Joshua explained, “When your children ask their fathers in the future, ‘What is the meaning of these stones?’ you should tell your children, ‘Israel crossed the Jordan on dry ground.'” (Joshua 4:21-22)

Here’s what I noticed today: One of the primary purposes of the stones was to act as a teaching agent for their children. They were to be a teaching tool for parents to share with their children how God had been faithful to them at specific points in time. I think I’ve long understood the general idea of these memorial stones. After all, every time I get the opportunity to lead the hymn “Come Thou Fount” I usually take the chance to explain the context of the line in verse two that says, “Here I raise my ebenezer, hither by Thy help I’ve come.” But for some reason I overlooked this very important purpose of the stones–that they were intended to be a tangible teaching symbol for their children–as a means of declaring the greatness and faithfulness of God to their sons and daughters–as a teaching agent for their kids.

So I began to ask myself: What teaching agents do I have at my disposal to begin teaching my kids about the faithfulness of God? How good of a job am I doing in sharing with my children how God has been faithful in the past so that they can be confident of His faithfulness in an uncertain future? And how do I take this idea of the memorial stone and apply it very practically in our family life?

Tasha and I are still trying to figure out what that means for our family. At the very least, I think it means having some very tangible expressions of those reminders placed throughout our house–whether its through journal entries that we share with them of times when we witnessed the faithfulness of God. Or whether its through a photo book that we periodically show them of times when God heard and answered our prayers. Or whether its through the simple act of sharing personal family stories of God’s grace and favor.

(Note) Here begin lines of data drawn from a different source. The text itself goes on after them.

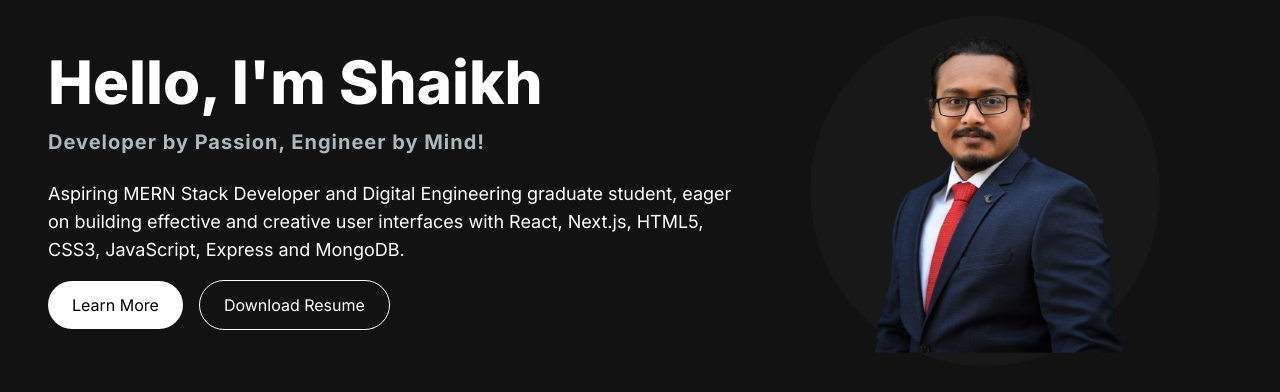
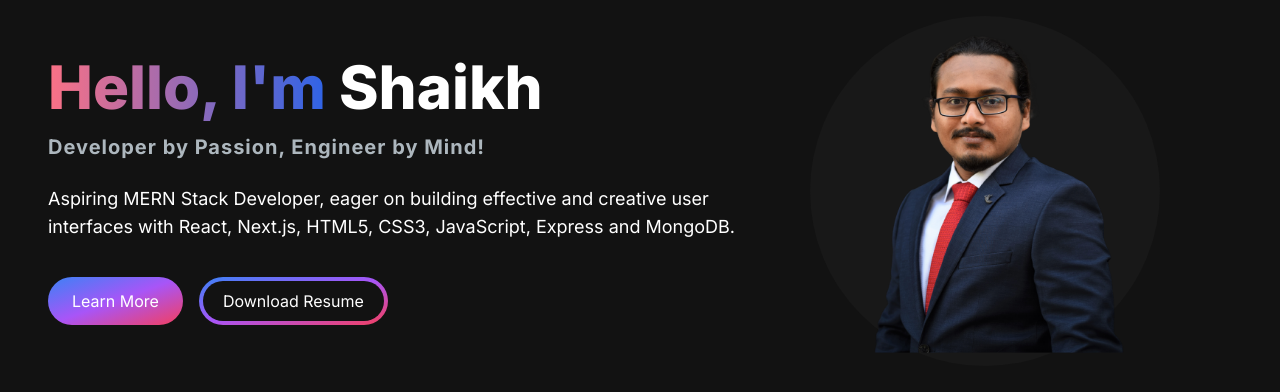
Before and after one commit to Rezwan66/shaikh-portfolio-nextjs, a Next.js app: page / in a window 1280 px wide. Shown: the top 392 px of the page. Built offline with nearby package versions, Linux system fonts and the light colour scheme.

Commit message:
added some gradient effects on the buttons and the large text of the hero section

```diff
--- a/src/app/components/HeroSection.jsx
+++ b/src/app/components/HeroSection.jsx
@@ -3,26 +3,31 @@ import Image from 'next/image';
 const HeroSection = () => {
   return (
     <section>
-      <div className="grid grid-cols-1 lg:grid-cols-12">
+      <div className="grid grid-cols-1 sm:grid-cols-12">
         {/* text */}
-        <div className="col-span-7 place-self-center">
-          <h1 className="text-white mb-4 text-4xl lg:text-6xl font-extrabold">
-            Hello, I&apos;m Shaikh
+        <div className="col-span-7 place-self-center text-center sm:text-left">
+          <h1 className="text-white mb-4 text-4xl sm:text-5xl lg:text-6xl font-extrabold">
+            <span className="text-transparent bg-clip-text bg-gradient-to-r from-rose-400 to-blue-600">
+              Hello, I&apos;m{' '}
+            </span>
+            Shaikh
           </h1>
-          <p className="text-[#ADB7BE] mb-6 text-lg lg:text-xl tracking-wider font-bold">
+          <p className="text-[#ADB7BE] mb-6 text-lg sm:text-xl tracking-wider font-bold">
             Developer by Passion, Engineer by Mind!
           </p>
-          <p className="text-white lg:text-lg mb-4">
-            Aspiring MERN Stack Developer and Digital Engineering graduate
-            student, eager on building effective and creative user interfaces
-            with React, Next.js, HTML5, CSS3, JavaScript, Express and MongoDB.
+          <p className="text-white text-base sm:text-lg mb-6">
+            Aspiring MERN Stack Developer, eager on building effective and
+            creative user interfaces with React, Next.js, HTML5, CSS3,
+            JavaScript, Express and MongoDB.
           </p>
           <div>
-            <button className="px-6 py-3 rounded-full mr-4 bg-white hover:bg-slate-200 text-black">
+            <button className="px-6 py-3 rounded-full w-full sm:w-fit mr-4 bg-gradient-to-br from-blue-500 via-purple-500 to-rose-500 text-white hover:bg-slate-200">
               Learn More
             </button>
-            <button className="px-6 py-3 rounded-full bg-transparent hover:bg-slate-800 text-white border border-white">
-              Download Resume
+            <button className="px-1 py-1 rounded-full w-full sm:w-fit bg-gradient-to-br from-blue-500 via-purple-500 to-rose-500 hover:bg-slate-800 text-white mt-3">
+              <span className="block bg-[#121212] hover:bg-slate-800 rounded-full px-5 py-2">
+                Download Resume
+              </span>
             </button>
           </div>
         </div>
--- a/src/app/page.js
+++ b/src/app/page.js
@@ -3,8 +3,10 @@ import HeroSection from "./components/HeroSection";
 
 export default function Home() {
   return (
-    <main className="flex min-h-screen flex-col bg-[#121212] container mx-auto py-4 px-12">
-      <HeroSection />
+    <main className="flex min-h-screen flex-col bg-[#121212]">
+      <div className="container mx-auto py-4 px-12">
+        <HeroSection />
+      </div>
     </main>
   );
 }
```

We’re still figuring out the best ways to share with our children, and I would encourage you to do the same. But regardless of how we do it, the most important thing is simply that we share.